  • Posted by Tarbolton November 23, 2016 at 14:13

    I would add that levels of class support (PSAs) should be significantly increased - at least back to their former levels. This should included lunchtime auxiliaries who can give the PSAs a break and so return PSAs to the classroom where they are trained to be. As we try to move our education towards greater inclusion and meeting the needs of all with the mainstream school, this support becomes paramount. Worthwhile inclusion can't be achieved without the appropriate support: the burden on teachers just becomes too much.
  • Posted by Lynnie0805 November 28, 2016 at 21:02

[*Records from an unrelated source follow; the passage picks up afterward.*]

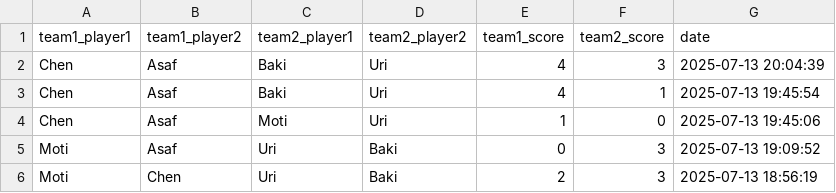
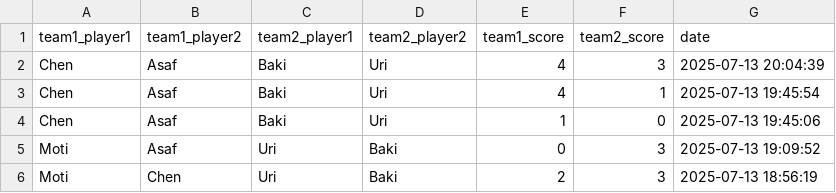
Before and after one commit to dabasmoti/fifa-ranker, a CSV file: data/games.csv, drawn as a sheet; only a part is shown.

Commit message:
fix game

```diff
--- a/data/games.csv
+++ b/data/games.csv
@@ -3,3 +3,3 @@ Chen,Asaf,Baki,Uri,4,3,2025-07-13 20:04:39
 Chen,Asaf,Baki,Uri,4,1,2025-07-13 19:45:54
-Chen,Asaf,Moti,Uri,1,0,2025-07-13 19:45:06
+Chen,Asaf,Baki,Uri,1,0,2025-07-13 19:45:06
 Moti,Asaf,Uri,Baki,0,3,2025-07-13 19:09:52
```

    I have found that the qualified and very skilled classroom assistants that we once have have left the position due to how they were made to feel devalued and deskilled! My current psa's do not have the qualification as my former psa's had and have less pride in the job and are less skilled... I think that there needs to be a psa qualification again which gives them some accountability ... I know this is not the case for all, but I think we need to undo the damage that has been done to how PSA's feel about their job as to be honest most of their day is spent out in the playground or supervising lunches... time in classes is limited and they have no time to plan and collaborate with staff and there are so few to be shared out between so much need that they feel there is no continuity and little job satisfaction as they rarely get to see one job through from beginning to end!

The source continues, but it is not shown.